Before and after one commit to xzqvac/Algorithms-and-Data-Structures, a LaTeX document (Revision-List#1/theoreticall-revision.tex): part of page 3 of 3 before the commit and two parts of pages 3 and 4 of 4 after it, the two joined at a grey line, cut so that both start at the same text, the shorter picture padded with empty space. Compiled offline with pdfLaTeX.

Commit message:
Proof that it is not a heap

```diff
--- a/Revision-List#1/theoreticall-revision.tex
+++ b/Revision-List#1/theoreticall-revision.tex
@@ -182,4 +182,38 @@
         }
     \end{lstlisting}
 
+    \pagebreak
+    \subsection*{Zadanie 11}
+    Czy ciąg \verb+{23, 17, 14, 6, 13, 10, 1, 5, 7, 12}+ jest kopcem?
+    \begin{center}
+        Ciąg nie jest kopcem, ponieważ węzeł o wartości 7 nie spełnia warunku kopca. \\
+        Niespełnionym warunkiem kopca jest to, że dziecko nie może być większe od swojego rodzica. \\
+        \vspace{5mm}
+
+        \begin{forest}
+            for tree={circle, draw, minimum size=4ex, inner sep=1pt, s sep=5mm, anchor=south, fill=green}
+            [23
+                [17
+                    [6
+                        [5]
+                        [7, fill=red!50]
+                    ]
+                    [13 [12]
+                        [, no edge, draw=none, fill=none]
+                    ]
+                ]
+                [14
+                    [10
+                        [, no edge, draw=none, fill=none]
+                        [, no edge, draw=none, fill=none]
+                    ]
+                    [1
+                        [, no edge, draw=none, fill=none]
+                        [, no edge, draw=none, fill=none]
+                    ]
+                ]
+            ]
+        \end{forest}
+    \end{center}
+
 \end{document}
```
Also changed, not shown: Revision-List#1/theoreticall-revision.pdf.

==*==

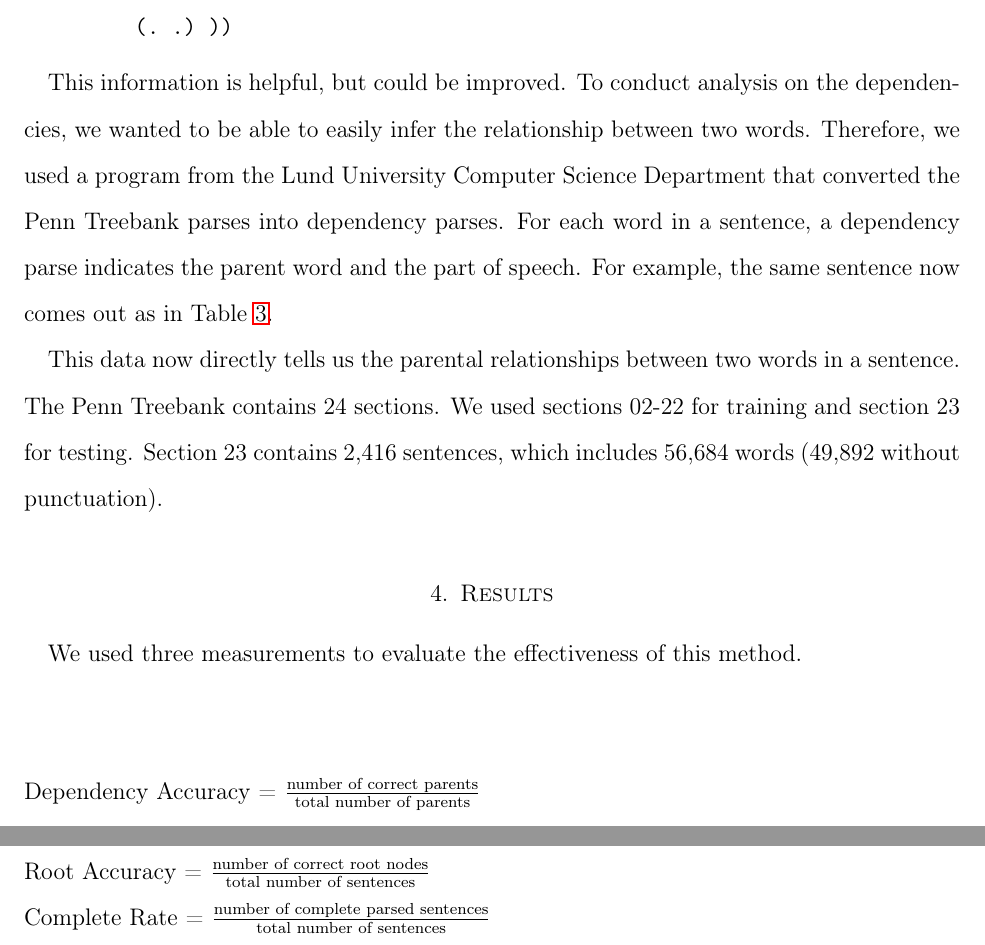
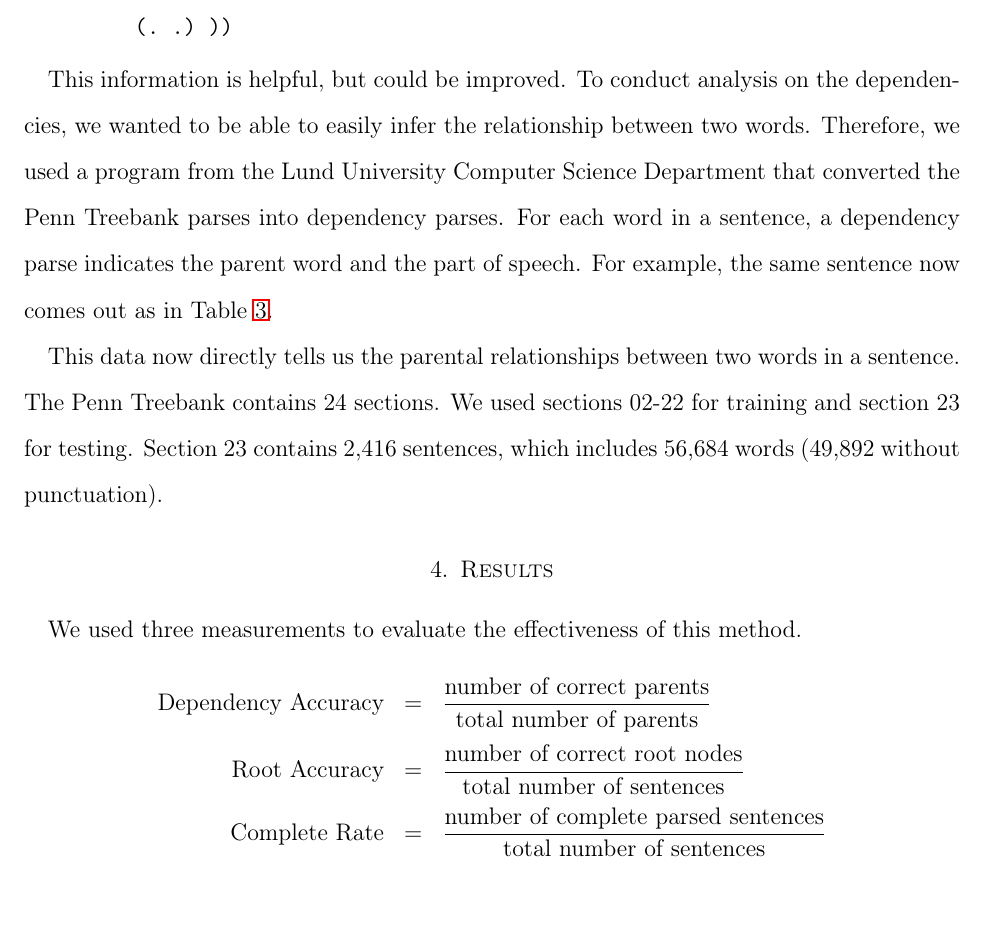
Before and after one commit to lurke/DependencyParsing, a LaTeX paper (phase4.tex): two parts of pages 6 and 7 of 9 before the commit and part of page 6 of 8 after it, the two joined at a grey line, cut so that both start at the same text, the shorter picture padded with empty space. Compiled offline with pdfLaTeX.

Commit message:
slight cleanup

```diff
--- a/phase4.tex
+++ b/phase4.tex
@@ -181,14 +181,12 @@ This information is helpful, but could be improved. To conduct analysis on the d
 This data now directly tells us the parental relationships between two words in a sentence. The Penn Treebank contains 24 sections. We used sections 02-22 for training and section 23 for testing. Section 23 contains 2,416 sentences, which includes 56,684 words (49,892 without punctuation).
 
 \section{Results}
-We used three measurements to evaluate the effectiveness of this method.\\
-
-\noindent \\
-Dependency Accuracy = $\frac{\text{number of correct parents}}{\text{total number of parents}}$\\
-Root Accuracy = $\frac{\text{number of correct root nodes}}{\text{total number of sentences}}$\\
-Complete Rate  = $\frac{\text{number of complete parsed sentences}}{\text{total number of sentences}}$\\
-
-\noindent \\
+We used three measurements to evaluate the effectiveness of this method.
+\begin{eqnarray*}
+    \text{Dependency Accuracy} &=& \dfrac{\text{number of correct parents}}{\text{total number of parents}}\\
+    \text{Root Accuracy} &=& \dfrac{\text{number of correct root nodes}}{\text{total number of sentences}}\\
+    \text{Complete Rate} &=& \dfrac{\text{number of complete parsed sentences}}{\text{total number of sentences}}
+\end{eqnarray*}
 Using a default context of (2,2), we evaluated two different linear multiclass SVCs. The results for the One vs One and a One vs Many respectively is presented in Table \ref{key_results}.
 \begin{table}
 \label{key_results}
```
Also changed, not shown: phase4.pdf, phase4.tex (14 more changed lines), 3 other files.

==*==

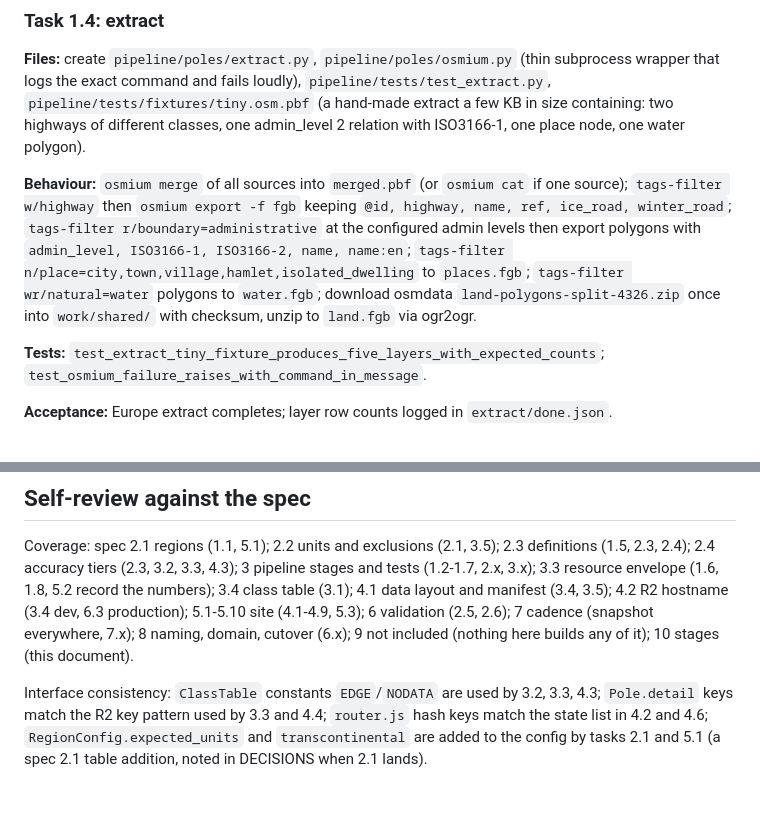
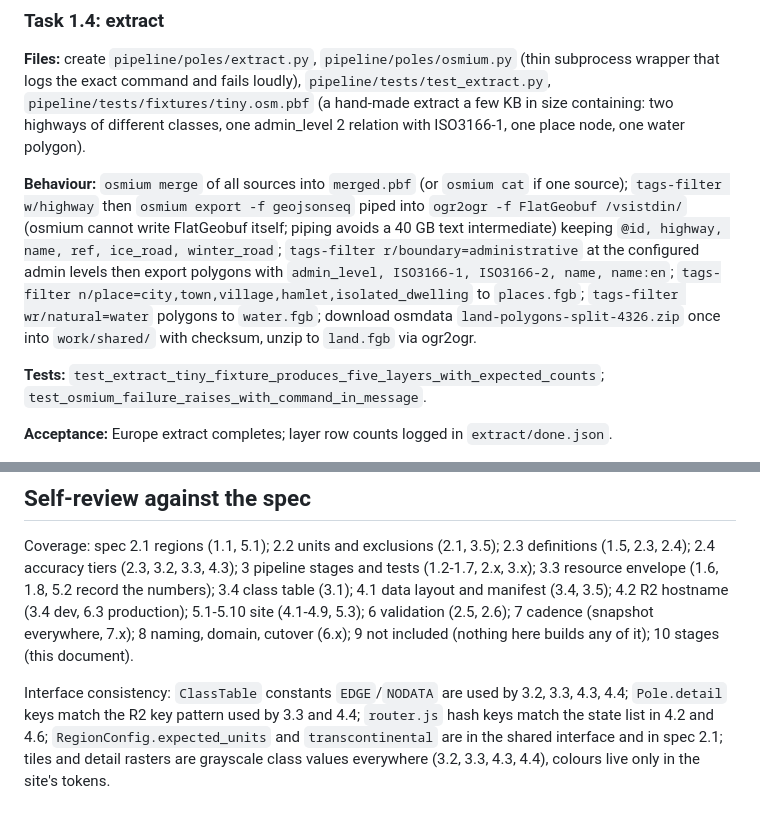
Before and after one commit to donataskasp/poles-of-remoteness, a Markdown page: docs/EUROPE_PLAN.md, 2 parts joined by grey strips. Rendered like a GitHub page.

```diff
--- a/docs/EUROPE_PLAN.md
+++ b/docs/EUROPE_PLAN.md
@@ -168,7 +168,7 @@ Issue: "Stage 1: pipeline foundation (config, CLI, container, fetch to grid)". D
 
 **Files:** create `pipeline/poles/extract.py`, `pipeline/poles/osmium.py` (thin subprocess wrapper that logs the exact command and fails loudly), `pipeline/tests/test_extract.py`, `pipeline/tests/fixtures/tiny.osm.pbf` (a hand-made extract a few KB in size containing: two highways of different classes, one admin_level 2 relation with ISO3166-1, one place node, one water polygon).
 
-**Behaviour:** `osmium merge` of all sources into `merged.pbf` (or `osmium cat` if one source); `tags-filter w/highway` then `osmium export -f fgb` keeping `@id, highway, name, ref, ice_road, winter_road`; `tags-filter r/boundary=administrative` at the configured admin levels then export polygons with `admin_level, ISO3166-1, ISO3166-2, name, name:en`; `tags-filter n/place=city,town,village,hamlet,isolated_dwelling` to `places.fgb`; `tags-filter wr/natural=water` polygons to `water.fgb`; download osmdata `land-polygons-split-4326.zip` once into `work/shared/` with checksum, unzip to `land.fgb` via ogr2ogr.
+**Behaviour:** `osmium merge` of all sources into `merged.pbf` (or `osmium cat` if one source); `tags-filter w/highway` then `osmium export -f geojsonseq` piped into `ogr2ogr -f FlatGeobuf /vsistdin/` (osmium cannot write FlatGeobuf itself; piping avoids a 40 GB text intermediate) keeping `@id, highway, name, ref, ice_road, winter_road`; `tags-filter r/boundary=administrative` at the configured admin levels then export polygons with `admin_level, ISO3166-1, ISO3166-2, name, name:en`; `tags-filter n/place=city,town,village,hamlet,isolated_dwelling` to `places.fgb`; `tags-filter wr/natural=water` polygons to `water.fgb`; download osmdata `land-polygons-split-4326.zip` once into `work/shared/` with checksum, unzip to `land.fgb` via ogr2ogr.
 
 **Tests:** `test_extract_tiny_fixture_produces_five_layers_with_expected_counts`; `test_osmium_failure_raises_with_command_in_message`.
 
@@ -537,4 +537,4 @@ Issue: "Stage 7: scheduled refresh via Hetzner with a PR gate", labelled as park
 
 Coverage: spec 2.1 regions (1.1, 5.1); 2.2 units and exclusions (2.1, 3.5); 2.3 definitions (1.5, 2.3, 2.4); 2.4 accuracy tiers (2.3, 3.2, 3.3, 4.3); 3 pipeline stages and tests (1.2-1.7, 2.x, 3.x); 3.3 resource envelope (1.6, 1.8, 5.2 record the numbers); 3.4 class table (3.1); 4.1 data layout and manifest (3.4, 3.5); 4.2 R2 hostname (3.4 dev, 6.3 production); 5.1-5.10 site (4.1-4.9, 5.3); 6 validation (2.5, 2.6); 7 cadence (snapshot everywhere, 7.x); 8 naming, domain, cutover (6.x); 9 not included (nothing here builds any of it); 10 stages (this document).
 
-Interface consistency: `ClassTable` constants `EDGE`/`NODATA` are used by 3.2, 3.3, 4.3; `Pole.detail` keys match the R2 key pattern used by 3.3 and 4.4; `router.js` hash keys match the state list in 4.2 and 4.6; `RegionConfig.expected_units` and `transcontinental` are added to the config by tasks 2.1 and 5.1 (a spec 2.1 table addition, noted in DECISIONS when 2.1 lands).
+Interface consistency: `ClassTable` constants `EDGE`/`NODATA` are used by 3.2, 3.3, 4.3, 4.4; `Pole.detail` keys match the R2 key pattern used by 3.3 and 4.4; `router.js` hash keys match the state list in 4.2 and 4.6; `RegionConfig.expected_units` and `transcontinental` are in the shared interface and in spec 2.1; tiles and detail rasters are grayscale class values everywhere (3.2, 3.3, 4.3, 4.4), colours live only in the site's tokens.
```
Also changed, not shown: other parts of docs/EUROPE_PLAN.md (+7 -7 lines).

==*==

### What to produce:
Among the lines above, please find those with "sentences" and copy them.

### Worked solution:
 This data now directly tells us the parental relationships between two words in a sentence. The Penn Treebank contains 24 sections. We used sections 02-22 for training and section 23 for testing. Section 23 contains 2,416 sentences, which includes 56,684 words (49,892 without punctuation).
-Root Accuracy = $\frac{\text{number of correct root nodes}}{\text{total number of sentences}}$\\
-Complete Rate  = $\frac{\text{number of complete parsed sentences}}{\text{total number of sentences}}$\\
+    \text{Root Accuracy} &=& \dfrac{\text{number of correct root nodes}}{\text{total number of sentences}}\\
+    \text{Complete Rate} &=& \dfrac{\text{number of complete parsed sentences}}{\text{total number of sentences}}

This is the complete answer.